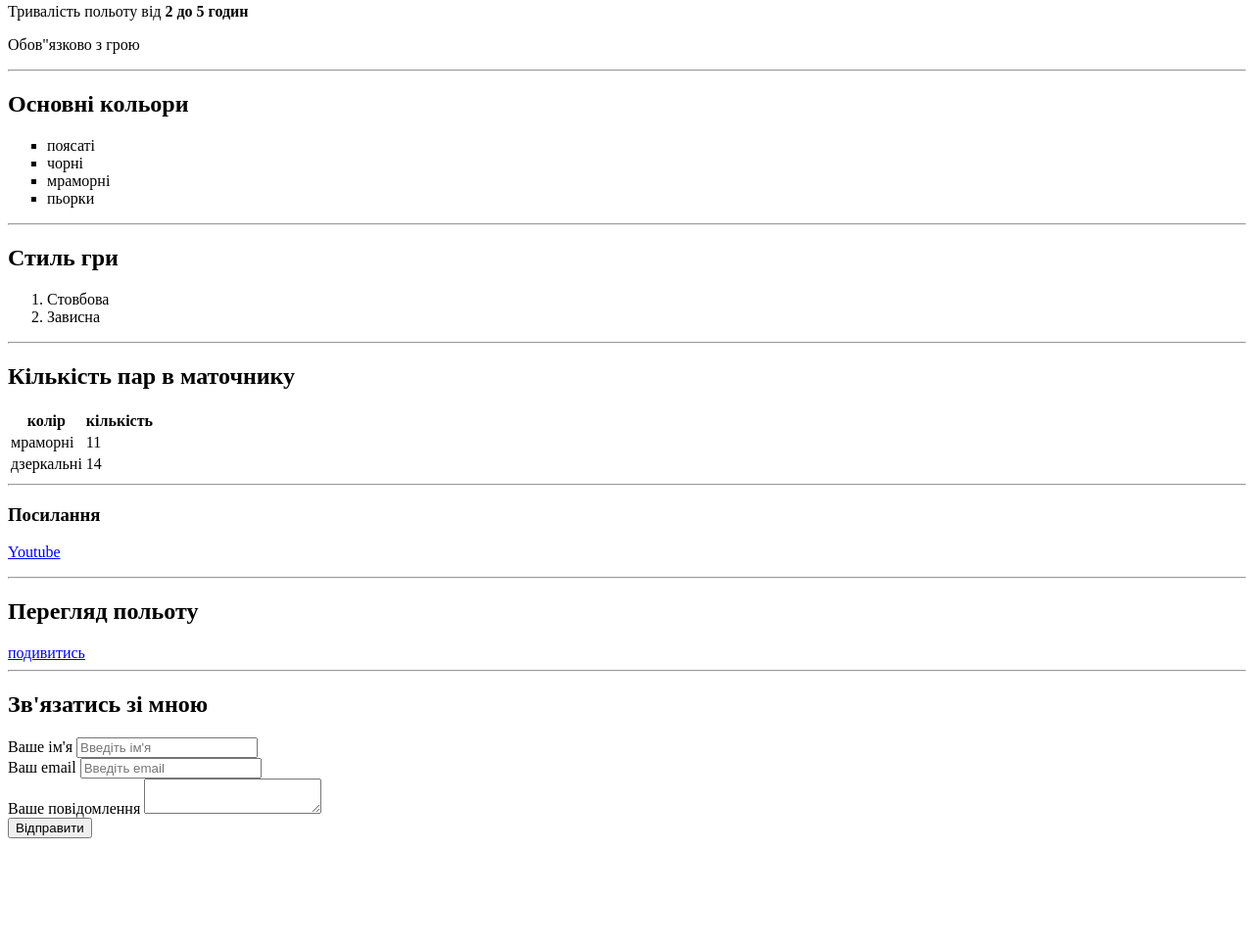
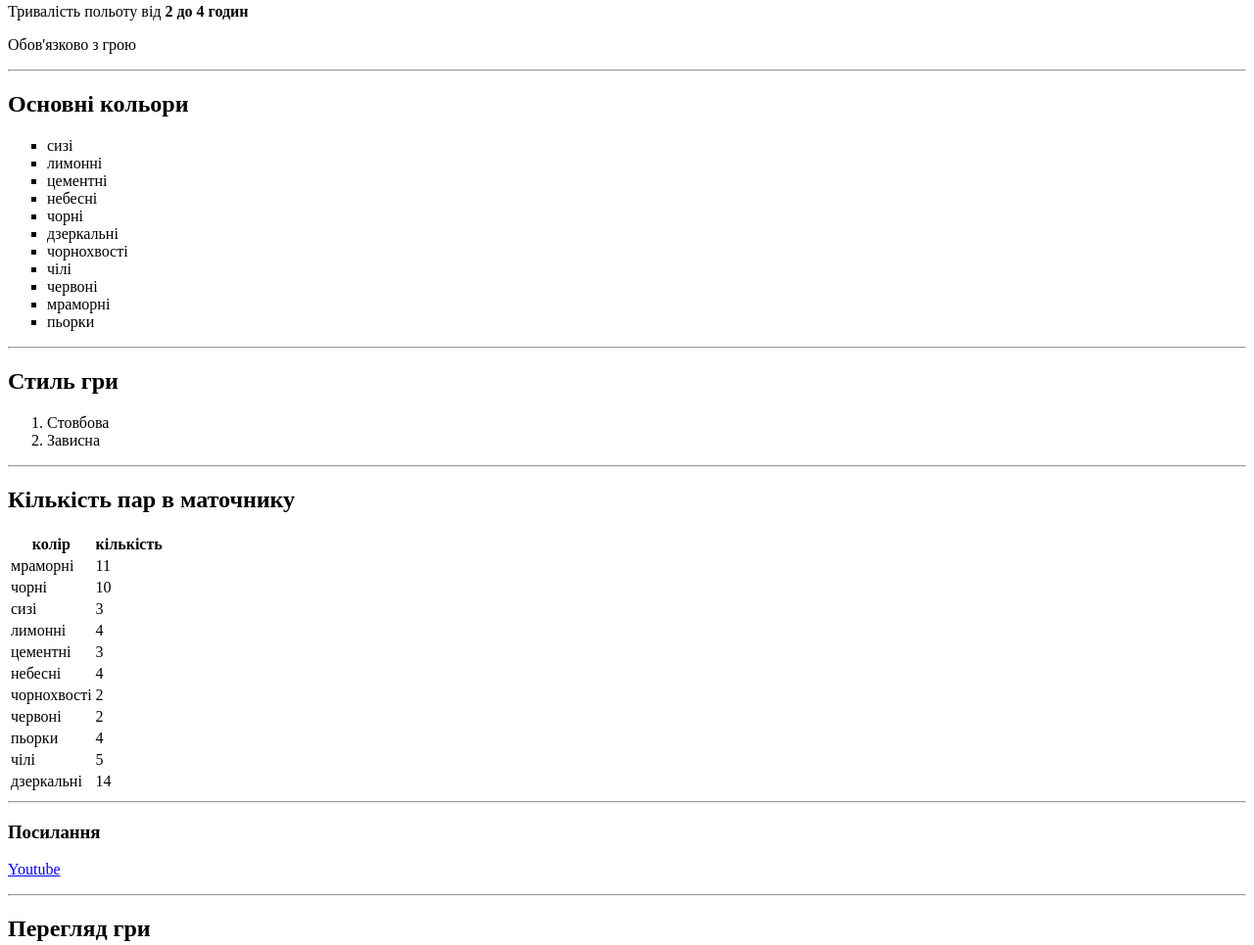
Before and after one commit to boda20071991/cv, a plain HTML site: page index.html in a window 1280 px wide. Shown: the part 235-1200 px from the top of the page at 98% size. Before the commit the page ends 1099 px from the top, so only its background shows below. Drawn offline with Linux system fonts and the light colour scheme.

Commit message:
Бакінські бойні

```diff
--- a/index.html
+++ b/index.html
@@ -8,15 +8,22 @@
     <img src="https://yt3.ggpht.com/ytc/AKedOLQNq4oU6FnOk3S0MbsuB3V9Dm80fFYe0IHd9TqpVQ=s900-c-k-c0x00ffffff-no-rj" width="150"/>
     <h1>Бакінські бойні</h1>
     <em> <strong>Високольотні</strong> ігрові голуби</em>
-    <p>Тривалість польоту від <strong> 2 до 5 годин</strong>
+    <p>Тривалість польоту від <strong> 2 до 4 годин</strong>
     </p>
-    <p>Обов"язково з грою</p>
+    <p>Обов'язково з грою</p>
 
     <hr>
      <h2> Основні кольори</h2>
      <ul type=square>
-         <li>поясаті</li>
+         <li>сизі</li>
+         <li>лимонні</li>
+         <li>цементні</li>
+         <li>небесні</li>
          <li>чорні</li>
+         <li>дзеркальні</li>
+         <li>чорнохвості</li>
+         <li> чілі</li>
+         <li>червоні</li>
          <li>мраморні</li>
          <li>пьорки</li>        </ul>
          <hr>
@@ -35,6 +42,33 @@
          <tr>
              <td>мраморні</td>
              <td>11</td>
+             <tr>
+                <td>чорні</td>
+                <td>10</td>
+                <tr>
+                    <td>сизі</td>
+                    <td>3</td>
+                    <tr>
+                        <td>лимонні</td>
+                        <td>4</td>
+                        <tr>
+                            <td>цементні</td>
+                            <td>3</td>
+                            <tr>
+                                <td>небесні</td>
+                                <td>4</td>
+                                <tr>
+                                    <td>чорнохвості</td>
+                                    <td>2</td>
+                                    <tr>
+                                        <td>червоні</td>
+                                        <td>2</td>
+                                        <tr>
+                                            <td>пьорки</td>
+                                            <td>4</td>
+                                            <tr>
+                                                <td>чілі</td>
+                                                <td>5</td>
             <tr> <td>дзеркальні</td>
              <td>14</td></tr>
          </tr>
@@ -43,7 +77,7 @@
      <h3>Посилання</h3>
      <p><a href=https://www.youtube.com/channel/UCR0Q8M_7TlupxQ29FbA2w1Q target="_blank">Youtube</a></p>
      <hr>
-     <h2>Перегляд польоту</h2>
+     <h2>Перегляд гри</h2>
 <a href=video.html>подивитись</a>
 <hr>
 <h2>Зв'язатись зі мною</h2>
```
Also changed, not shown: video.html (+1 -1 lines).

○ ○ ○ ○ ○ ○ ○

• _ACTIVITY_
Each line above that contains the word "html" should be copied.

• _SOLUTION TO THIS EXERCISE_
Before and after one commit to boda20071991/cv, a plain HTML site: page index.html in a window 1280 px wide. Shown: the part 235-1200 px from the top of the page at 98% size. Before the commit the page ends 1099 px from the top, so only its background shows below. Drawn offline with Linux system fonts and the light colour scheme.
--- a/index.html
+++ b/index.html
 <a href=video.html>подивитись</a>
Also changed, not shown: video.html (+1 -1 lines).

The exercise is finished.